▸ **Aim of the task**
Examine the records below and count how many lines contain the string "import". Give only the number.

[Edit difference data]
◇ ◇ ◇ ◇ ◇ ◇ ◇

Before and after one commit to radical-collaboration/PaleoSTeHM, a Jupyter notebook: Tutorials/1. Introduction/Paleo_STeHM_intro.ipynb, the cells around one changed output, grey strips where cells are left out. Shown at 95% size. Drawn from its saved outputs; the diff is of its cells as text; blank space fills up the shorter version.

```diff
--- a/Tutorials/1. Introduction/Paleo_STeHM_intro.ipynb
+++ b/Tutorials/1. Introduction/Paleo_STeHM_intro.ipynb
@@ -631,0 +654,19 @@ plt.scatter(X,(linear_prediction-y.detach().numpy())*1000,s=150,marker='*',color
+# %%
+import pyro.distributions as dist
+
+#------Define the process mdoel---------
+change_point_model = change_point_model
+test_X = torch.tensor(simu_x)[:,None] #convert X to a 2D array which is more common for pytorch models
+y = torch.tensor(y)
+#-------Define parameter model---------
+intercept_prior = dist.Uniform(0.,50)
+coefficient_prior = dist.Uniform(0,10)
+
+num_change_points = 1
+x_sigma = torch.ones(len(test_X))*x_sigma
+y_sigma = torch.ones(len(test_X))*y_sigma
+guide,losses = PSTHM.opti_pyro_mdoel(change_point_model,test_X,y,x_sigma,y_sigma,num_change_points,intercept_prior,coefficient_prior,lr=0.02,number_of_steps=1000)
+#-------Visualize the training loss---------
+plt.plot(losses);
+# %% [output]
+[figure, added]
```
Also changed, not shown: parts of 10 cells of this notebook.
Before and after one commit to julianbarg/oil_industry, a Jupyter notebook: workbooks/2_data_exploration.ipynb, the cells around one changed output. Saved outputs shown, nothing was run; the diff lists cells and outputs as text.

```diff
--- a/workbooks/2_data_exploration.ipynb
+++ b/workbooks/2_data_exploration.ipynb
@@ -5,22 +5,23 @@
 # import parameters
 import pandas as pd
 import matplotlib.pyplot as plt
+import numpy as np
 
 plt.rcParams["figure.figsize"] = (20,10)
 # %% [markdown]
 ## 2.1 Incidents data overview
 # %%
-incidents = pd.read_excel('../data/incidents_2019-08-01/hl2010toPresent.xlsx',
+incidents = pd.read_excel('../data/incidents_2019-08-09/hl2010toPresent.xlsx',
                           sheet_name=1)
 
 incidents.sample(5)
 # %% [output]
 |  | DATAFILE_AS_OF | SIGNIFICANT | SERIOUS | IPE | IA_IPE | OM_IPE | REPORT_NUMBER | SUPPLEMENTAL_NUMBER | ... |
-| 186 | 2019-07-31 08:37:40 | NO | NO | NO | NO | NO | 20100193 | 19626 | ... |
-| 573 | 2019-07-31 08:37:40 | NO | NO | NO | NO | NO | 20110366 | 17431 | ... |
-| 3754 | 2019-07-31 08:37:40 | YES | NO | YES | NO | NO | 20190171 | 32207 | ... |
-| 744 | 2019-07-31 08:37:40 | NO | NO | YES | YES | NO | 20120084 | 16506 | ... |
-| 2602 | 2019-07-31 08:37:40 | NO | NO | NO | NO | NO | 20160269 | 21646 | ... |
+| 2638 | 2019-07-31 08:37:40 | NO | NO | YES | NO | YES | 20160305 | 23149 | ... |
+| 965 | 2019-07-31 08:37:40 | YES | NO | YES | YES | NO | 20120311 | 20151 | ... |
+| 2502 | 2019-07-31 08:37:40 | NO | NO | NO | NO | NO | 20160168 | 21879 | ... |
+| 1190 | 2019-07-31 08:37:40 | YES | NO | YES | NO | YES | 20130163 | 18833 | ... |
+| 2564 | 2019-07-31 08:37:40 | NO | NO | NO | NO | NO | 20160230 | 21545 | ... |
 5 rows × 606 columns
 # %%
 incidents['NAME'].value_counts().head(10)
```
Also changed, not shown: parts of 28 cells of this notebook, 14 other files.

◇ ◇ ◇ ◇ ◇ ◇ ◇

▸ **Solution to this exercise**
5